* Exercise brief
Only those lines in the data below from the line containing "Before and after one commit to suepie/aws-atuh-poc, an" through the line containing "Also changed, not shown: sheet", both included, should be restated word for word.

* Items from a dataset

# # # # # # #

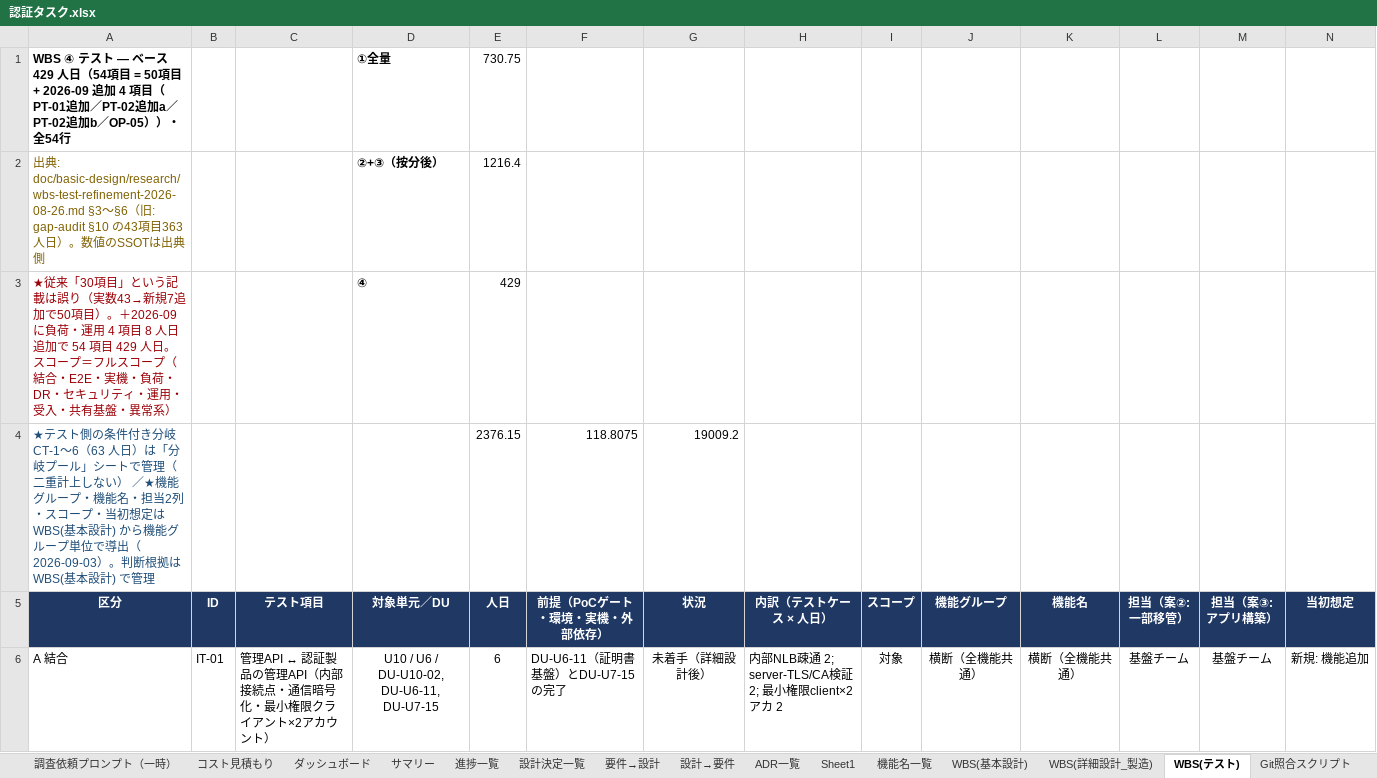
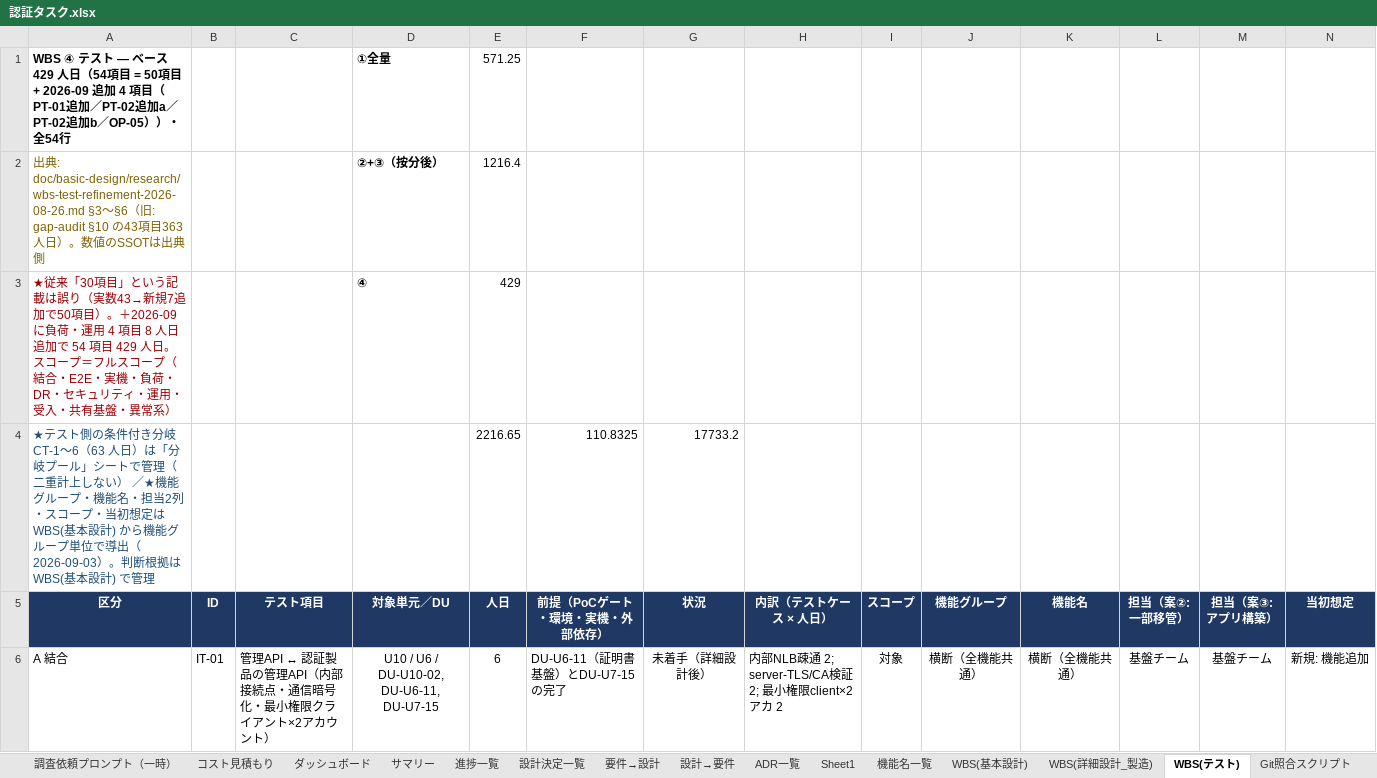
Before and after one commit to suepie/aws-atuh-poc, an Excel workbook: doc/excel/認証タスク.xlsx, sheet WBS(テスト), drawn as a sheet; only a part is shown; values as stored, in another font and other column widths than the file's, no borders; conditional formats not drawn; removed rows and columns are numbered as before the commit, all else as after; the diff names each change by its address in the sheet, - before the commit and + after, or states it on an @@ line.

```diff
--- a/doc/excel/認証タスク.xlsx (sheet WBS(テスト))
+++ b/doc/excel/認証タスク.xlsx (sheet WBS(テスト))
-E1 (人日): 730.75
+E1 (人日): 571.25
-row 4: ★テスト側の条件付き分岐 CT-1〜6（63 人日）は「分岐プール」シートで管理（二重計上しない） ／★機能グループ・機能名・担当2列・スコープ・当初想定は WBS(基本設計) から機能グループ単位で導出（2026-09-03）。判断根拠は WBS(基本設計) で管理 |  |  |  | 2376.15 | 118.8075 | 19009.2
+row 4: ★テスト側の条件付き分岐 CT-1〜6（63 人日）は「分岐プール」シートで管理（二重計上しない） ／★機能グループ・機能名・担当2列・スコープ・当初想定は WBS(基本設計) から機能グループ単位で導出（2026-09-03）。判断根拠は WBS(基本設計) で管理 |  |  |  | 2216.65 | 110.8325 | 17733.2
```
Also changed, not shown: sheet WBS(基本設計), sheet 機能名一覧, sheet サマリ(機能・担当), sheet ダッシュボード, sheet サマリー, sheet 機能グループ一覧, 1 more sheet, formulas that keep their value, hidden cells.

# # # # # # #

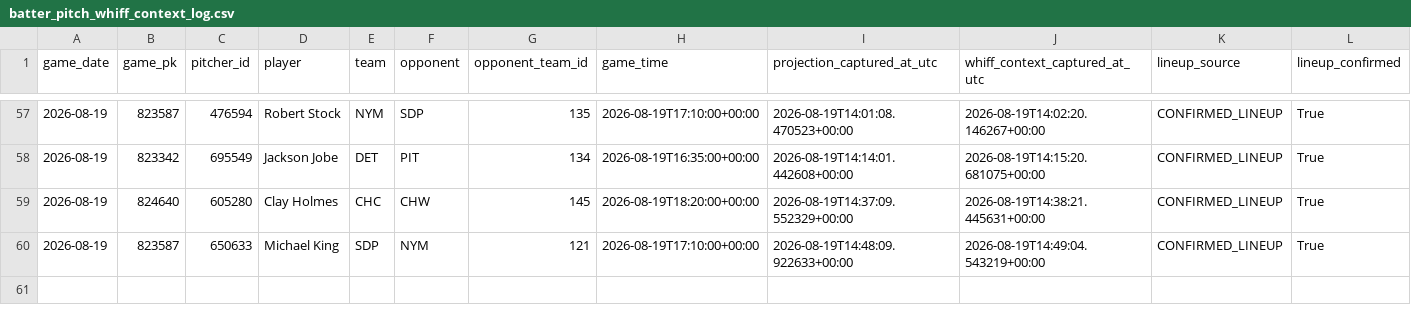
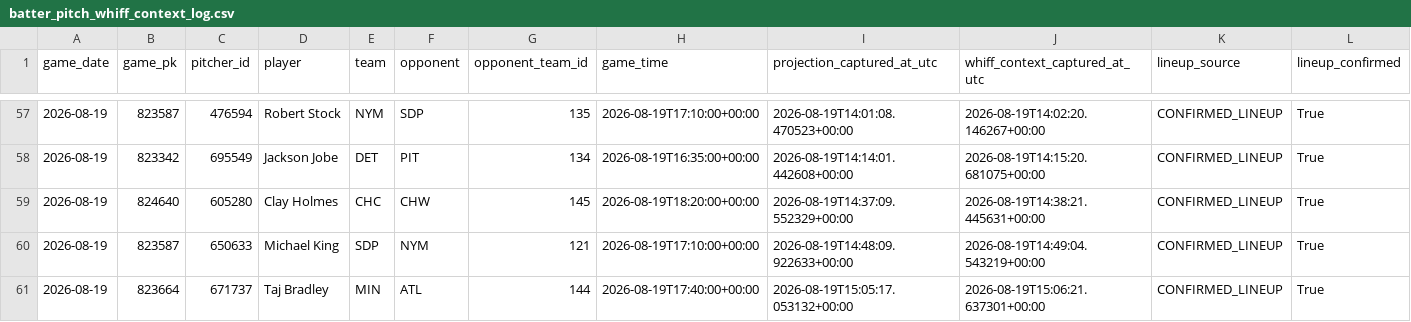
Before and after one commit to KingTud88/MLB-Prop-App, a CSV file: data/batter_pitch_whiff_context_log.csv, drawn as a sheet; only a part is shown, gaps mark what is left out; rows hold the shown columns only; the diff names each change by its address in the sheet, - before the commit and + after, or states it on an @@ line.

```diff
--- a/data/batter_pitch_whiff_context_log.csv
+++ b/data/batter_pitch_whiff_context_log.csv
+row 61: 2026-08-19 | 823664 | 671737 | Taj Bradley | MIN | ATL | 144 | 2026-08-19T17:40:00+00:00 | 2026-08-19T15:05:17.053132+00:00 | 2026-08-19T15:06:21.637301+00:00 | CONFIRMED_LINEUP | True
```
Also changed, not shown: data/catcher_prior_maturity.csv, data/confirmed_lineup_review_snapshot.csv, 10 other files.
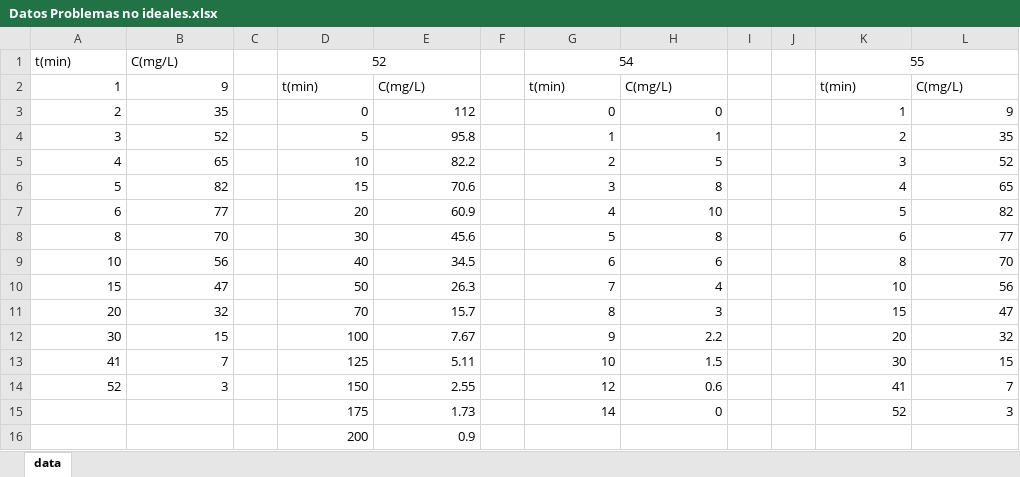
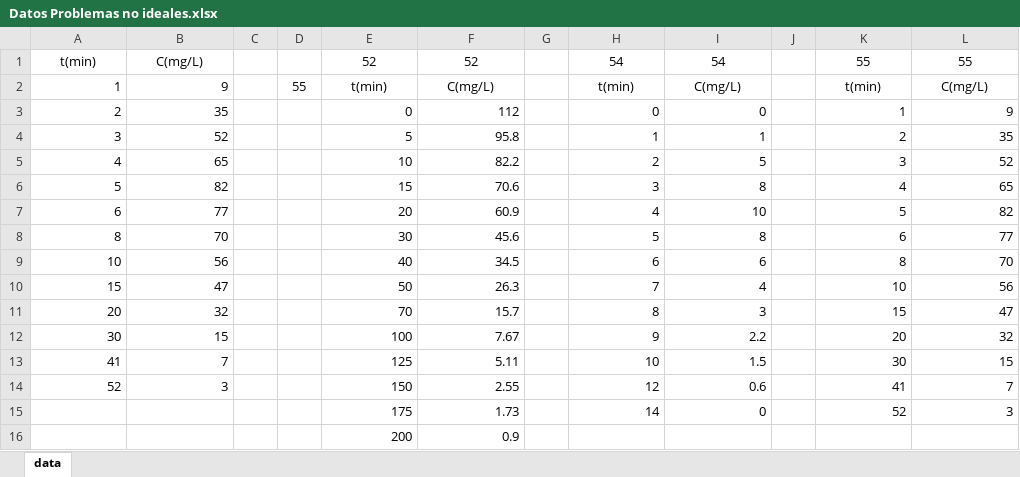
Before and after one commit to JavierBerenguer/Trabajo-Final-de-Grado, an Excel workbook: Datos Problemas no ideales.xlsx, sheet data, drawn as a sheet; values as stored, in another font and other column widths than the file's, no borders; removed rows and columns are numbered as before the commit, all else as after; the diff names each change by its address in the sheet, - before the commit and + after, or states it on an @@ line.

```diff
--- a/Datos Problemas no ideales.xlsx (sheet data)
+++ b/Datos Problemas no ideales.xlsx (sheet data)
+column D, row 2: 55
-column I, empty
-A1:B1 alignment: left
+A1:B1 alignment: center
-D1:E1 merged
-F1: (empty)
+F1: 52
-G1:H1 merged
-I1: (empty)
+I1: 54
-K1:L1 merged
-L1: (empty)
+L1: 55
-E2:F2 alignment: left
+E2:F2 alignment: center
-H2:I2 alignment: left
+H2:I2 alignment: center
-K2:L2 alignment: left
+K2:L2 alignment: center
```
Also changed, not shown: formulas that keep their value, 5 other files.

# # # # # # #

* Response below
Before and after one commit to suepie/aws-atuh-poc, an Excel workbook: doc/excel/認証タスク.xlsx, sheet WBS(テスト), drawn as a sheet; only a part is shown; values as stored, in another font and other column widths than the file's, no borders; conditional formats not drawn; removed rows and columns are numbered as before the commit, all else as after; the diff names each change by its address in the sheet, - before the commit and + after, or states it on an @@ line.

```diff
--- a/doc/excel/認証タスク.xlsx (sheet WBS(テスト))
+++ b/doc/excel/認証タスク.xlsx (sheet WBS(テスト))
-E1 (人日): 730.75
+E1 (人日): 571.25
-row 4: ★テスト側の条件付き分岐 CT-1〜6（63 人日）は「分岐プール」シートで管理（二重計上しない） ／★機能グループ・機能名・担当2列・スコープ・当初想定は WBS(基本設計) から機能グループ単位で導出（2026-09-03）。判断根拠は WBS(基本設計) で管理 |  |  |  | 2376.15 | 118.8075 | 19009.2
+row 4: ★テスト側の条件付き分岐 CT-1〜6（63 人日）は「分岐プール」シートで管理（二重計上しない） ／★機能グループ・機能名・担当2列・スコープ・当初想定は WBS(基本設計) から機能グループ単位で導出（2026-09-03）。判断根拠は WBS(基本設計) で管理 |  |  |  | 2216.65 | 110.8325 | 17733.2
```
Also changed, not shown: sheet WBS(基本設計), sheet 機能名一覧, sheet サマリ(機能・担当), sheet ダッシュボード, sheet サマリー, sheet 機能グループ一覧, 1 more sheet, formulas that keep their value, hidden cells.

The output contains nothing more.